(Material shown Opens)

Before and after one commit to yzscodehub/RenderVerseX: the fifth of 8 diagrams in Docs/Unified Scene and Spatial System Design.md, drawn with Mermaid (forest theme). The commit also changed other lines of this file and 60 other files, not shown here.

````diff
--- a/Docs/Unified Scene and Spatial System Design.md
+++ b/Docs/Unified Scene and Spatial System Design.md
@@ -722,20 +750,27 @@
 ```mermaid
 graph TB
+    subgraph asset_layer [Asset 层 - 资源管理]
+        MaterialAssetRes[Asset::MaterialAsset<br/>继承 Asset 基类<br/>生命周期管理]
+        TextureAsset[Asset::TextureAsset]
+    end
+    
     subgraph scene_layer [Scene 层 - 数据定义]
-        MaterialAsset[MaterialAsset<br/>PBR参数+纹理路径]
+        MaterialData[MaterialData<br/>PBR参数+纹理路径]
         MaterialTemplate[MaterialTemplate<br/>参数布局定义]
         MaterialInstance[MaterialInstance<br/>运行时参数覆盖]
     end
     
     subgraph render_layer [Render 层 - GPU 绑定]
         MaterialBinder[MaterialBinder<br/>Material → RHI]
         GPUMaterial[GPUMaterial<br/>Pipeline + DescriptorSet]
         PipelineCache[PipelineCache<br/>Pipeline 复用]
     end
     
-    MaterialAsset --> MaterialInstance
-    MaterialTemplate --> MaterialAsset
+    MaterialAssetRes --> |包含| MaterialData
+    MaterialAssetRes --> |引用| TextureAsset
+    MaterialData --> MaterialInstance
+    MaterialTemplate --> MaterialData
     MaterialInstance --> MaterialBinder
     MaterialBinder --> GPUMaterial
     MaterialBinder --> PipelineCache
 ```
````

(Material shown Closes)

▶ _What is needed_: When you answer, repeat every record exactly, omitting nothing.

▶ _Output for this exercise_:
Before and after one commit to yzscodehub/RenderVerseX: the fifth of 8 diagrams in Docs/Unified Scene and Spatial System Design.md, drawn with Mermaid (forest theme). The commit also changed other lines of this file and 60 other files, not shown here.

````diff
--- a/Docs/Unified Scene and Spatial System Design.md
+++ b/Docs/Unified Scene and Spatial System Design.md
@@ -722,20 +750,27 @@
 ```mermaid
 graph TB
+    subgraph asset_layer [Asset 层 - 资源管理]
+        MaterialAssetRes[Asset::MaterialAsset<br/>继承 Asset 基类<br/>生命周期管理]
+        TextureAsset[Asset::TextureAsset]
+    end
+    
     subgraph scene_layer [Scene 层 - 数据定义]
-        MaterialAsset[MaterialAsset<br/>PBR参数+纹理路径]
+        MaterialData[MaterialData<br/>PBR参数+纹理路径]
         MaterialTemplate[MaterialTemplate<br/>参数布局定义]
         MaterialInstance[MaterialInstance<br/>运行时参数覆盖]
     end
     
     subgraph render_layer [Render 层 - GPU 绑定]
         MaterialBinder[MaterialBinder<br/>Material → RHI]
         GPUMaterial[GPUMaterial<br/>Pipeline + DescriptorSet]
         PipelineCache[PipelineCache<br/>Pipeline 复用]
     end
     
-    MaterialAsset --> MaterialInstance
-    MaterialTemplate --> MaterialAsset
+    MaterialAssetRes --> |包含| MaterialData
+    MaterialAssetRes --> |引用| TextureAsset
+    MaterialData --> MaterialInstance
+    MaterialTemplate --> MaterialData
     MaterialInstance --> MaterialBinder
     MaterialBinder --> GPUMaterial
     MaterialBinder --> PipelineCache
 ```
````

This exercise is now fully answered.